DIRECTIONS FOR THIS TASK
For every line in the entries that contains "Oryzo", show the whole line.

··· DATA ···

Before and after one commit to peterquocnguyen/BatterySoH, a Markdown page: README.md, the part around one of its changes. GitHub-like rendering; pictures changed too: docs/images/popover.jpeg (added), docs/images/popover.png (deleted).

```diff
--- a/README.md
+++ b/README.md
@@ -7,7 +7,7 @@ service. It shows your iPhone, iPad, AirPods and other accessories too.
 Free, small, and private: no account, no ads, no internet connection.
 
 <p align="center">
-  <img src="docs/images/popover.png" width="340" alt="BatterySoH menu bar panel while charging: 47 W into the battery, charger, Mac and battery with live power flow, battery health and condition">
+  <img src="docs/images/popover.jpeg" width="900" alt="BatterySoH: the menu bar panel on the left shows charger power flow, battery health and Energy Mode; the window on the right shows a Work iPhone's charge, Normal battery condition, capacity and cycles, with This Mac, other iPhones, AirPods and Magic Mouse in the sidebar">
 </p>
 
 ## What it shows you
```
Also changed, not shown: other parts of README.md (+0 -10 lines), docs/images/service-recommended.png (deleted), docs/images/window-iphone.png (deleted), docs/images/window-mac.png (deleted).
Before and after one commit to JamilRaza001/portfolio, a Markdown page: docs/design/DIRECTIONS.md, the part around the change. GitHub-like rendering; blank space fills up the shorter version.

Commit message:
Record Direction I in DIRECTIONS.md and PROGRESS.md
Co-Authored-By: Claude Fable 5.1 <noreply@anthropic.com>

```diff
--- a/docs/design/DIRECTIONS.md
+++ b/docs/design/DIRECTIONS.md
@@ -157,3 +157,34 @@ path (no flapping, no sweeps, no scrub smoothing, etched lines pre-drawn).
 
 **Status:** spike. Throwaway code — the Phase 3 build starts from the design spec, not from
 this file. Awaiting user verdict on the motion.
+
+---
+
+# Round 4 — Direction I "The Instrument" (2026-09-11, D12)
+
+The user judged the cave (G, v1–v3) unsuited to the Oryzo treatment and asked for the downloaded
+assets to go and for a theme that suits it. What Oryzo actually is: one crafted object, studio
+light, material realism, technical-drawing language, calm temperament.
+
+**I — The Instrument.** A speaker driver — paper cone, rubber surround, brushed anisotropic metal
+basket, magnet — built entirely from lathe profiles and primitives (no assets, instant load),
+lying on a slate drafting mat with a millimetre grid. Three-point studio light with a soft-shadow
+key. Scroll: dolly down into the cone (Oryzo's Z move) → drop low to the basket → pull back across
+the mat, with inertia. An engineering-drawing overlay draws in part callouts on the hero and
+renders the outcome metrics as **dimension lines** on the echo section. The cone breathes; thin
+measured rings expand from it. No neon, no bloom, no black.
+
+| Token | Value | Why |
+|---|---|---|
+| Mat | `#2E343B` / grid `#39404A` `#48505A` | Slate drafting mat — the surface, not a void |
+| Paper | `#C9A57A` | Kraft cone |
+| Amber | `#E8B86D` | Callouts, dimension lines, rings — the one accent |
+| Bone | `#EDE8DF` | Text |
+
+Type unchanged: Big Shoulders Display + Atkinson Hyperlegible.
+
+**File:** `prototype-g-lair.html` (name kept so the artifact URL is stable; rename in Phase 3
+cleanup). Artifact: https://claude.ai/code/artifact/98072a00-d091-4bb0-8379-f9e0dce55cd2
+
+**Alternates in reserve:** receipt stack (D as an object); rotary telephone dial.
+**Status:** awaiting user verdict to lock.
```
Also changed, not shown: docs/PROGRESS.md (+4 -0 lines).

···

REPLY TO THE EXERCISE
+The user judged the cave (G, v1–v3) unsuited to the Oryzo treatment and asked for the downloaded
+assets to go and for a theme that suits it. What Oryzo actually is: one crafted object, studio
+key. Scroll: dolly down into the cone (Oryzo's Z move) → drop low to the basket → pull back across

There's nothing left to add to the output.